Can you grow it or make it yourself?
If not, then consider the following:
1. Do I really need this? Is there anything I can use instead?
Here’s where the joys of ingenuity come in. It’s fun to find substitutes. For instance, do you really need a nightgown or pajamas when a big shirt will do as well?
2. How will this item affect the quality of my life?
Will it help me engage in life more fully, like sheet music or gardening supplies or a swim suit? Or will it just make me more passive – like an extra TV?
3. Is the cost of the item worth the amount of time it takes to earn the money to buy it?
This is the question suggested by Dominguez and Robin in Your Money or Your Life. For instance,
How many hours do you have to work to buy your daily espressos?
Is it worth it?
You may say yes, but at least you’ve thought about it.
4. Could you buy it used? Borrow it? Rent it? Share the purchase with someone else?
Does your area have a tool-share?
Does your area have a free-cycle group?
Can you get around by bicycle?

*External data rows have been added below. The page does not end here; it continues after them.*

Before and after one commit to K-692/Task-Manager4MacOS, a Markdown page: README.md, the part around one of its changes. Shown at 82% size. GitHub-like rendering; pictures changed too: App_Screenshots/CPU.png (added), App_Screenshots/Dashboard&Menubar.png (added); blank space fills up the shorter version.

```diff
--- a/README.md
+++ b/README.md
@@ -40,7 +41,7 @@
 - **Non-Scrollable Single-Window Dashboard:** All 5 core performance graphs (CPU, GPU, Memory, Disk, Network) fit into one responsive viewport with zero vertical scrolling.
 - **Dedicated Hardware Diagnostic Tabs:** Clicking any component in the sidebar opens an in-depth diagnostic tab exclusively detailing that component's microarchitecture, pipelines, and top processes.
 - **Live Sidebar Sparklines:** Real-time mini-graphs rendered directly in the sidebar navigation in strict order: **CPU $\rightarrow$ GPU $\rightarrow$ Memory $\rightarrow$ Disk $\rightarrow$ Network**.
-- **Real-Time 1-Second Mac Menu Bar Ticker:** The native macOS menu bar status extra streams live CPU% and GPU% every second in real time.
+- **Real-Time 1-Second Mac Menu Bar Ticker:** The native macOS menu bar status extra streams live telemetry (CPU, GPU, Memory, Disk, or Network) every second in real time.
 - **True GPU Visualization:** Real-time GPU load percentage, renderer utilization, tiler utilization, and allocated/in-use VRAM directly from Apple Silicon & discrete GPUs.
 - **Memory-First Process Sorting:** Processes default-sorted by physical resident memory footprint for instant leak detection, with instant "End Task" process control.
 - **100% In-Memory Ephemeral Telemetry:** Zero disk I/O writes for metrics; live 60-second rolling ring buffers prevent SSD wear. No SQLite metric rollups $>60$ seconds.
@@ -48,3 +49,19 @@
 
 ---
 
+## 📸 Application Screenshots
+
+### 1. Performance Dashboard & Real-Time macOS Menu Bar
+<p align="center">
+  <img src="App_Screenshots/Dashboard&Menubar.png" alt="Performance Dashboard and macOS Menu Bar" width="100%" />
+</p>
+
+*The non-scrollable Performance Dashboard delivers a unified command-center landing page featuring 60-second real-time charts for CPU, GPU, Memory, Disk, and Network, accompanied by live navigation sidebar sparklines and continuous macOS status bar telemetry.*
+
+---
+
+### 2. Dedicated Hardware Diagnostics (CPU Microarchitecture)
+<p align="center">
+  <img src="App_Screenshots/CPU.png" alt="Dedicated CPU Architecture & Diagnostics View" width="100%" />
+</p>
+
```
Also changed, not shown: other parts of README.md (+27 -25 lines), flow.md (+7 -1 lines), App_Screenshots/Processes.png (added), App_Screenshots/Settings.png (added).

Annual transit passes are available in many cities.
Buying used can save up to thousands of dollars.
Can you buy it with someone else and share it?

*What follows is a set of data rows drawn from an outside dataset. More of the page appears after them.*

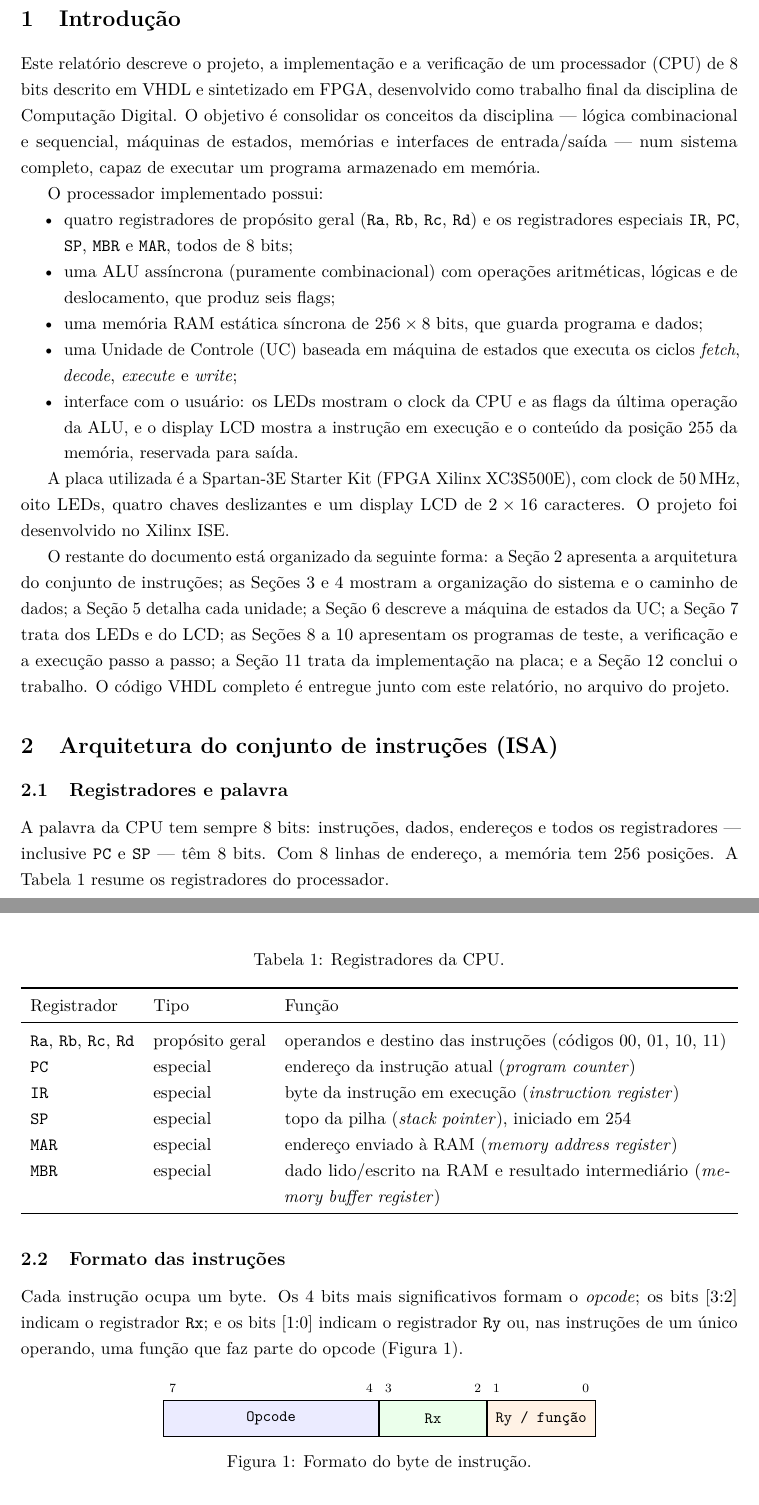
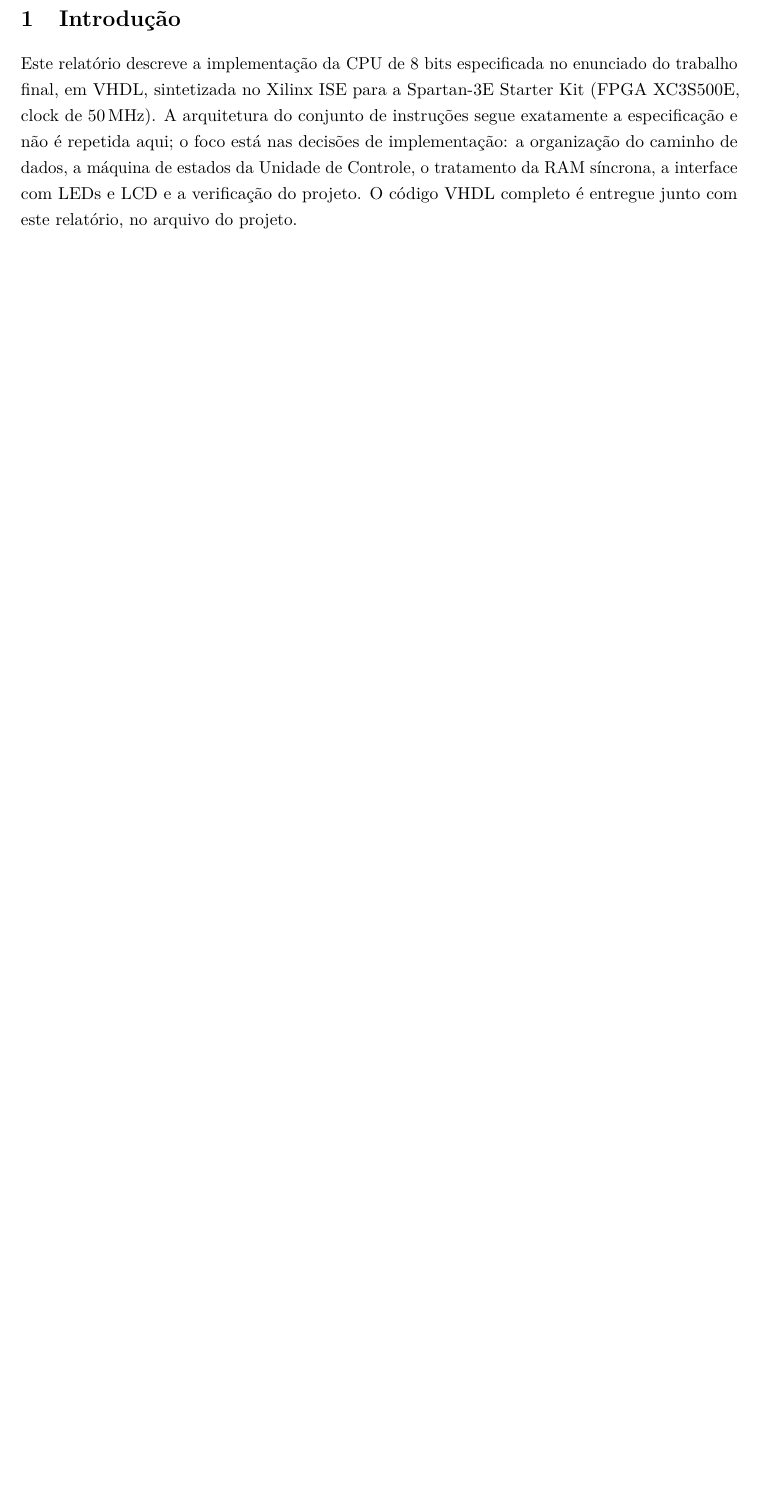
Before and after one commit to gabriellsar/cpu-vhdl, a LaTeX document (relatorio/main.tex, which reads relatorio/secoes/01_introducao.tex, relatorio/secoes/02_isa.tex): two parts of pages 4 and 5 of 27 before the commit and part of page 4 of 24 after it, the two joined at a grey line, cut so that both start at the same text, the shorter picture padded with empty space. Compiled offline with pdfLaTeX.

Commit message:
Relatorio: introducao reduzida e secao de ISA removida
O professor ja conhece a especificacao; o relatorio foca na implementacao.

```diff
--- a/relatorio/secoes/01_introducao.tex
+++ b/relatorio/secoes/01_introducao.tex
@@ -1,42 +1,11 @@
 \section{Introdução}
 \label{sec:intro}
 
-Este relatório descreve o projeto, a implementação e a verificação de um
-processador (CPU) de 8 bits descrito em VHDL e sintetizado em FPGA, desenvolvido
-como trabalho final da disciplina de Computação Digital. O objetivo é consolidar
-os conceitos da disciplina --- lógica combinacional e sequencial, máquinas de
-estados, memórias e interfaces de entrada/saída --- num sistema completo, capaz
-de executar um programa armazenado em memória.
-
-O processador implementado possui:
-
-\begin{itemize}[nosep]
-  \item quatro registradores de propósito geral (\sig{Ra}, \sig{Rb}, \sig{Rc},
-        \sig{Rd}) e os registradores especiais \sig{IR}, \sig{PC}, \sig{SP},
-        \sig{MBR} e \sig{MAR}, todos de 8 bits;
-  \item uma ALU assíncrona (puramente combinacional) com operações aritméticas,
-        lógicas e de deslocamento, que produz seis flags;
-  \item uma memória RAM estática síncrona de $256 \times 8$ bits, que guarda
-        programa e dados;
-  \item uma Unidade de Controle (UC) baseada em máquina de estados que executa
-        os ciclos \emph{fetch}, \emph{decode}, \emph{execute} e \emph{write};
-  \item interface com o usuário: os LEDs mostram o clock da CPU e as flags da
-        última operação da ALU, e o display LCD mostra a instrução em execução e
-        o conteúdo da posição 255 da memória, reservada para saída.
-\end{itemize}
-
-A placa utilizada é a Spartan-3E Starter Kit (FPGA Xilinx XC3S500E), com
-clock de \SI{50}{\mega\hertz}, oito LEDs, quatro chaves deslizantes e um
-display LCD de $2 \times 16$ caracteres. O projeto foi desenvolvido no Xilinx
-ISE.
-
-O restante do documento está organizado da seguinte forma: a
-Seção~\ref{sec:isa} apresenta a arquitetura do conjunto de instruções; as
-Seções~\ref{sec:visao} e~\ref{sec:datapath} mostram a organização do sistema e o
-caminho de dados; a Seção~\ref{sec:unidades} detalha cada unidade; a
-Seção~\ref{sec:fsm} descreve a máquina de estados da UC; a
-Seção~\ref{sec:interface} trata dos LEDs e do LCD; as
-Seções~\ref{sec:programas} a~\ref{sec:passo} apresentam os programas de teste, a
-verificação e a execução passo a passo; a Seção~\ref{sec:placa} trata da
-implementação na placa; e a Seção~\ref{sec:conclusao} conclui o trabalho. O
-código VHDL completo é entregue junto com este relatório, no arquivo do projeto.
+Este relatório descreve a implementação da CPU de 8 bits especificada no
+enunciado do trabalho final, em VHDL, sintetizada no Xilinx ISE para a
+Spartan-3E Starter Kit (FPGA XC3S500E, clock de \SI{50}{\mega\hertz}). A
+arquitetura do conjunto de instruções segue exatamente a especificação e não é
+repetida aqui; o foco está nas decisões de implementação: a organização do
+caminho de dados, a máquina de estados da Unidade de Controle, o tratamento da
+RAM síncrona, a interface com LEDs e LCD e a verificação do projeto. O código
+VHDL completo é entregue junto com este relatório, no arquivo do projeto.
--- a/relatorio/secoes/02_isa.tex
+++ /dev/null
@@ -1,49 +0,0 @@
-\section{Arquitetura do conjunto de instruções (ISA)}
-\label{sec:isa}
-
-\subsection{Registradores e palavra}
-
-A palavra da CPU tem sempre 8 bits: instruções, dados, endereços e todos os
-registradores --- inclusive \sig{PC} e \sig{SP} --- têm 8 bits. Com 8 linhas de
-endereço, a memória tem 256 posições. A Tabela~\ref{tab:regs} resume os
-registradores do processador.
-
-\begin{table}[H]
-\centering
-\caption{Registradores da CPU.}
-\label{tab:regs}
-\begin{tabularx}{\linewidth}{l l X}
-\toprule
-Registrador & Tipo & Função \\
-\midrule
-\sig{Ra}, \sig{Rb}, \sig{Rc}, \sig{Rd} & propósito geral & operandos e destino das instruções (códigos 00, 01, 10, 11) \\
-\sig{PC} & especial & endereço da instrução atual (\emph{program counter}) \\
-\sig{IR} & especial & byte da instrução em execução (\emph{instruction register}) \\
-\sig{SP} & especial & topo da pilha (\emph{stack pointer}), iniciado em 254 \\
-\sig{MAR} & especial & endereço enviado à RAM (\emph{memory address register}) \\
-\sig{MBR} & especial & dado lido/escrito na RAM e resultado intermediário (\emph{memory buffer register}) \\
-\bottomrule
-\end{tabularx}
-\end{table}
-
-\subsection{Formato das instruções}
-
-Cada instrução ocupa um byte. Os 4 bits mais significativos formam o
-\emph{opcode}; os bits [3:2] indicam o registrador \sig{Rx}; e os bits [1:0]
-indicam o registrador \sig{Ry} ou, nas instruções de um único operando, uma
-função que faz parte do opcode (Figura~\ref{fig:formato}).
-
-\begin{figure}[H]
-\centering
-\begin{tikzpicture}[cell/.style={draw, minimum height=0.8cm, font=\ttfamily\small}]
-  \node[cell, minimum width=4.8cm, fill=blue!8]  (op) {Opcode};
-  \node[cell, minimum width=2.4cm, fill=green!8, right=0pt of op] (rx) {Rx};
-  \node[cell, minimum width=2.4cm, fill=orange!10, right=0pt of rx] (ry) {Ry / função};
-  \node[above=1pt of op.north west, anchor=south west, font=\scriptsize] {7};
-  \node[above=1pt of op.north east, anchor=south east, font=\scriptsize] {4};
-  \node[above=1pt of rx.north west, anchor=south west, font=\scriptsize] {3};
-  \node[above=1pt of rx.north east, anchor=south east, font=\scriptsize] {2};
-  \node[above=1pt of ry.north west, anchor=south west, font=\scriptsize] {1};
-  \node[above=1pt of ry.north east, anchor=south east, font=\scriptsize] {0};
-\end{tikzpicture}
-\caption{Formato do byte de instrução.}
@@ -119 +0,0 @@ Assembly & Codificação & Operação \\
-\end{longtable}
```
Also changed, not shown: relatorio/main.tex (+0 -1 lines), relatorio/secoes/10_testes.tex (+1 -1 lines), relatorio/main.pdf, relatorio/secoes/02_isa.tex (79 more changed lines).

Can you get along without one and rent one when you need it?
Can you use one of the car-share services (auto-share, zip-car, etc)?
5. Where should you buy it? Consider these possibilities:
A small, locally owned business that keeps your money circulating in the
A business you value, one that adds life to the community – like an
A business that contributes to the community, perhaps by donating to a
A business that treats its employees well
A cooperative or worker-owned business, particularly one where you can be
a member and have input
6. How will this purchase affect the environment?
Does it contain toxic petrochemical ingredients like fragrances, that other people also have to breathe in when you use them?
Is it biodegradable?
(compare your personal care, laundry, soaps and cleaning agents )
What were the environmental impacts during the creation and transportation of the item?
Did it pollute the air or water then?
Does it affect the air or water during use or disposal?
Are safer alternatives available?
Can it be recycled or repaired? ( Avoid single use items and dispose of things properly)
Will it use up resources to maintain? ( a hand mower uses up much fewer resources than does an electric or gas powered one )
Is it over-packaged? Packaging pollutes, uses up resources, and swells our landfills. (If you can’t avoid it, try leaving the packaging with the store. )
Can you buy it in bulk and avoid packaging altogether?
How far do you have to drive to buy it?
Is it worth your time and your gas to drive a long distance to save a few cents?
Where is it made? How much energy was used to import it?
Think of the energy costs to ship that pineapple from Hawaii.
Do you really need a pineapple?
When you do purchase something not made here, try to buy from countries where regulations on environmental and social damage are stronger than ours.
7. How were the people who made it treated?
Were they paid poorly or well?
Was their health put at risk from pesticides or other working conditions?
Were local jobs lost so corporations could make bigger profits?
Remind yourself that the more we consume things made more cheaply elsewhere, the less likely corporations are to make high- quality things here.
Look into things that are certified FairTrade. Along with gift items which are available in some smaller local specialty shops, coffees, teas, chocolates, and bananas are everyday items that are readily available organic and fair trade. Whole communities benefit from these (and the extra few cents we pay).
(adapted ages ago from a list originally found in “The Circle of Simplicity”)